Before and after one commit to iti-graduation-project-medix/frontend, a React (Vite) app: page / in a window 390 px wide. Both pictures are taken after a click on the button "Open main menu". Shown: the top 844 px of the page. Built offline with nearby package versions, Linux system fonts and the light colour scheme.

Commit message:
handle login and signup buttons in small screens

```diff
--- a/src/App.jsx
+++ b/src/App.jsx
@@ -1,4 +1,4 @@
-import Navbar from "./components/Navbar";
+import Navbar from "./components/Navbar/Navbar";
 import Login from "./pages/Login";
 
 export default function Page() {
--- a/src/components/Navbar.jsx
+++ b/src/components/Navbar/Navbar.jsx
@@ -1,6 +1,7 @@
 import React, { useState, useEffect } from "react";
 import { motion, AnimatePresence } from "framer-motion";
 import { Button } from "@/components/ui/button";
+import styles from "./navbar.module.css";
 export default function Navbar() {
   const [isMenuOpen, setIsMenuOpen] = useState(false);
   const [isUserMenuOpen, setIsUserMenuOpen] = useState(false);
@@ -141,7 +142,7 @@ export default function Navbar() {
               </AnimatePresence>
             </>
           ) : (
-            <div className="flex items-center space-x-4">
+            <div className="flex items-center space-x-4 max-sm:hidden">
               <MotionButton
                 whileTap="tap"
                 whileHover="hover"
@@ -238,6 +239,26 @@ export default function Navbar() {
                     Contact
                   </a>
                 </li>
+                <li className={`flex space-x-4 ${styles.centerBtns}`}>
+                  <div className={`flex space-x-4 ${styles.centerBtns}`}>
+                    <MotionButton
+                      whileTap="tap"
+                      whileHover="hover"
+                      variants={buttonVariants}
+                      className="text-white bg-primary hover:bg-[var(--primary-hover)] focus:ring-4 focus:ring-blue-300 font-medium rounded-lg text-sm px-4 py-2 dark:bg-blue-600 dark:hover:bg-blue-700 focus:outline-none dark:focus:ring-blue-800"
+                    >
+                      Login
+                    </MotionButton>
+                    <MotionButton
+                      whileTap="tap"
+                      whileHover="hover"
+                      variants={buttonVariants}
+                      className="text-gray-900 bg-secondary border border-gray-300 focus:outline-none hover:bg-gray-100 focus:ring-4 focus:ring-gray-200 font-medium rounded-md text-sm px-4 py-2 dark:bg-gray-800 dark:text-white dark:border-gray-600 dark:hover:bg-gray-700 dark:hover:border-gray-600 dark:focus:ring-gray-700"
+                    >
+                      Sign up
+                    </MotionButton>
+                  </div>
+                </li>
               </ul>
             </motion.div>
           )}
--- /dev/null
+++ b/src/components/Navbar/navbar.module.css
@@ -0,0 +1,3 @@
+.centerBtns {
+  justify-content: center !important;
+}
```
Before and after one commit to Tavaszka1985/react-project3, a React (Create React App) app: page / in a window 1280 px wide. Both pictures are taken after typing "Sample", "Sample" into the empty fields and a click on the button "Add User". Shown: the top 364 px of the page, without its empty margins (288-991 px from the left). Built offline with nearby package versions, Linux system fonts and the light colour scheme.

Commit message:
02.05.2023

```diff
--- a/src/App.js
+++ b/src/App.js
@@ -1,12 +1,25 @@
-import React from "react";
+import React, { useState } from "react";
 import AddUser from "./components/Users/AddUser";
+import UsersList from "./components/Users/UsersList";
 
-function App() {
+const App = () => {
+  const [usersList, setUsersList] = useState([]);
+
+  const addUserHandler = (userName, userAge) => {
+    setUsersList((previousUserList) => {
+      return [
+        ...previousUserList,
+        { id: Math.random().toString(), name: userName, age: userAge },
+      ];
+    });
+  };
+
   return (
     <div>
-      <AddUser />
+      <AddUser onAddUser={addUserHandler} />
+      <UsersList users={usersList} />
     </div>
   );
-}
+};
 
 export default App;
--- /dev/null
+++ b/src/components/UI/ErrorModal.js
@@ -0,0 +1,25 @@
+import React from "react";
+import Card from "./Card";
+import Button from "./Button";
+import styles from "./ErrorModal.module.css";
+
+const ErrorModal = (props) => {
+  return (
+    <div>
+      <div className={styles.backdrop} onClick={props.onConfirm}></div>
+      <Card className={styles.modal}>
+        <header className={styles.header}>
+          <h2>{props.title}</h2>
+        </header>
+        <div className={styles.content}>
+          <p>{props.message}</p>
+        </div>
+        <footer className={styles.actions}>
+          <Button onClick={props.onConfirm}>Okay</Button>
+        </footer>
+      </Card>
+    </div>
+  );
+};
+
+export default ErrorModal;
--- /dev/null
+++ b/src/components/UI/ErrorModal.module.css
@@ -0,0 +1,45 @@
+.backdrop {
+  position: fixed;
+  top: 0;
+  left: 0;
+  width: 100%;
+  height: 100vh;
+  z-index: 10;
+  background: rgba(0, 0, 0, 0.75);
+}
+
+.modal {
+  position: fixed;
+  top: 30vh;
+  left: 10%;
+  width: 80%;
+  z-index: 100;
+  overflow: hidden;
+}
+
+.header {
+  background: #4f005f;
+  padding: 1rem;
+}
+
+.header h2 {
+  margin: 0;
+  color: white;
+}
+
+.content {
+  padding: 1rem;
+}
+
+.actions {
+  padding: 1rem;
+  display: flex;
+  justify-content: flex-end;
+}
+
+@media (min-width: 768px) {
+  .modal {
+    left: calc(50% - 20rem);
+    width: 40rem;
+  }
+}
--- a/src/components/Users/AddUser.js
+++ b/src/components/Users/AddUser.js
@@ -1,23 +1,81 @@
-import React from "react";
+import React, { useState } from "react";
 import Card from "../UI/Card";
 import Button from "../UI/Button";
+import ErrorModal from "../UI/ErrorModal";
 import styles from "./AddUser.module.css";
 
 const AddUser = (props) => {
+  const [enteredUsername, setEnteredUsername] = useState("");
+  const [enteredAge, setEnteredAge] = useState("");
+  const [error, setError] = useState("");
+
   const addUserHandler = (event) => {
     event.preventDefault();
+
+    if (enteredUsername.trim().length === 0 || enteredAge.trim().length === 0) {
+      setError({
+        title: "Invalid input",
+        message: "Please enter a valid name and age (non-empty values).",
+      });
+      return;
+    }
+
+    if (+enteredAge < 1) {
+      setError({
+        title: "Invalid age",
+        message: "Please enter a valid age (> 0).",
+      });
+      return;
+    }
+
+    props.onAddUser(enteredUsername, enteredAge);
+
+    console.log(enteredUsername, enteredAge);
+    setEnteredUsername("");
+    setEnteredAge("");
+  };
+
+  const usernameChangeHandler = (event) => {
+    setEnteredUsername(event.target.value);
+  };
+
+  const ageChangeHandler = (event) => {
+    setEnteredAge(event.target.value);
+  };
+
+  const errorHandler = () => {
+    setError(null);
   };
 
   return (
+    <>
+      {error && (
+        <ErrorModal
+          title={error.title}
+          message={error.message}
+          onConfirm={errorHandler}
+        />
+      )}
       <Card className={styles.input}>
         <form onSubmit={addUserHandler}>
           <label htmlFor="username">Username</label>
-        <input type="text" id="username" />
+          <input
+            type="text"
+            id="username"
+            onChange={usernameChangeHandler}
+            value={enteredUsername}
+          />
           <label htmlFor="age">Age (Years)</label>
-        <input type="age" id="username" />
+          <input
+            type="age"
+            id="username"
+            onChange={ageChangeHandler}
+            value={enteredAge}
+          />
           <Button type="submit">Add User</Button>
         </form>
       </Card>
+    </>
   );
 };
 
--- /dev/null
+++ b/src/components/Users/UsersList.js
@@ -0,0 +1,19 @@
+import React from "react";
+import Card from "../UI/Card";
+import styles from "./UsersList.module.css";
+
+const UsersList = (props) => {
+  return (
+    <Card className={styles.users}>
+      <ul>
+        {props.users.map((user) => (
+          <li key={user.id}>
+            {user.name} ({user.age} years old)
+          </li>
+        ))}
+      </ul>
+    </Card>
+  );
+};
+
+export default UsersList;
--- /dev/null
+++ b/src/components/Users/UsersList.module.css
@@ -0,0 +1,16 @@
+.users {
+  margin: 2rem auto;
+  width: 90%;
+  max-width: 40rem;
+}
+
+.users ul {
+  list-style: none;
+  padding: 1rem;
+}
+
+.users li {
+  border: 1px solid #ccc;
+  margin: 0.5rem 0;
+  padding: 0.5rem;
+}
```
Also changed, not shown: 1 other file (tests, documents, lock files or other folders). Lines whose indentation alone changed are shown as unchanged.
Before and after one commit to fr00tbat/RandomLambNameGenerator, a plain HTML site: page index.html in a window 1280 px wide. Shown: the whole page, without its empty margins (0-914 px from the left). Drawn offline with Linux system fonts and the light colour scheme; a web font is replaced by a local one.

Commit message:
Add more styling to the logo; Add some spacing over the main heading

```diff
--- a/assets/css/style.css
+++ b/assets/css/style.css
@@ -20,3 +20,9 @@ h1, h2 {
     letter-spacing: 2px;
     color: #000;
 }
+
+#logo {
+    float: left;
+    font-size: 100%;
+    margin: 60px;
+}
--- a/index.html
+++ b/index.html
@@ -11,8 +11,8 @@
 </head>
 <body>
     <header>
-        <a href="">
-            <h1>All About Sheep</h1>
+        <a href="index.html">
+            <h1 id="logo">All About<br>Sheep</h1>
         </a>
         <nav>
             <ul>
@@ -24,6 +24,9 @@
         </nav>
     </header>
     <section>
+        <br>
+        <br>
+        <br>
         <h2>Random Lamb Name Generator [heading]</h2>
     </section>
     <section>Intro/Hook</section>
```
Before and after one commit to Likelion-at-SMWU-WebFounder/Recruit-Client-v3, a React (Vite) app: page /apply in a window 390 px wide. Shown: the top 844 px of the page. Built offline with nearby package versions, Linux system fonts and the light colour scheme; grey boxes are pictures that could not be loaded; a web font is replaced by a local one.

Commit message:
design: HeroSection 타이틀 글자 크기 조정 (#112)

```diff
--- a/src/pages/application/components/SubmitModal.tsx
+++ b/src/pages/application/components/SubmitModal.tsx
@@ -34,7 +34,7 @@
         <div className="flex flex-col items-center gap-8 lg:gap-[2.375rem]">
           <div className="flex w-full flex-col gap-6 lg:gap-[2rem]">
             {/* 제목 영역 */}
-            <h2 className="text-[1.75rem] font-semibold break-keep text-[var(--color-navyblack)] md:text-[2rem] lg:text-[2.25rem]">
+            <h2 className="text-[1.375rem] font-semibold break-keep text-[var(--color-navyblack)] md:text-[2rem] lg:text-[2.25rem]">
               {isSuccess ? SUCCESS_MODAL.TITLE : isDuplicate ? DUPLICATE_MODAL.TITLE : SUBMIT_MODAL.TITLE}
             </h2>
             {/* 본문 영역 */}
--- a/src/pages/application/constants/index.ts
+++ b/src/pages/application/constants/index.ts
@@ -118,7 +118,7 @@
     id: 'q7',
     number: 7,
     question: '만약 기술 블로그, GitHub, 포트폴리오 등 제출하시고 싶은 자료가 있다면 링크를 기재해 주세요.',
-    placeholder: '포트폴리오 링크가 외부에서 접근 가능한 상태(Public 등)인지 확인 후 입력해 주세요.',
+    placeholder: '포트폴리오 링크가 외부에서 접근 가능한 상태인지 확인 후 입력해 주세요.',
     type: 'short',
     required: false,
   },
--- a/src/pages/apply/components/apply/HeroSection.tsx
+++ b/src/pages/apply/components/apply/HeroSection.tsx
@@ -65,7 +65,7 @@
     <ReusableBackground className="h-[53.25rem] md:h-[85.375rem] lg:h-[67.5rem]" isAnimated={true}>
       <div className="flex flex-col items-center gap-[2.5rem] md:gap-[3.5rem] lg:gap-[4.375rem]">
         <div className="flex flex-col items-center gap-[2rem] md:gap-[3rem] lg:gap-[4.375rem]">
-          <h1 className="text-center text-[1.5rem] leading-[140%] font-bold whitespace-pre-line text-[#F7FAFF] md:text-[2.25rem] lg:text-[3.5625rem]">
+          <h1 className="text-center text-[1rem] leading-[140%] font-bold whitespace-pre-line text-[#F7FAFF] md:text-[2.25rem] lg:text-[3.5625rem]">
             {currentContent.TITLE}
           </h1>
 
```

_WHAT IS NEEDED_.
Say how many lines of the material hold the string "index", giving the number alone.

_ANSWER FOR THE TASK_.
8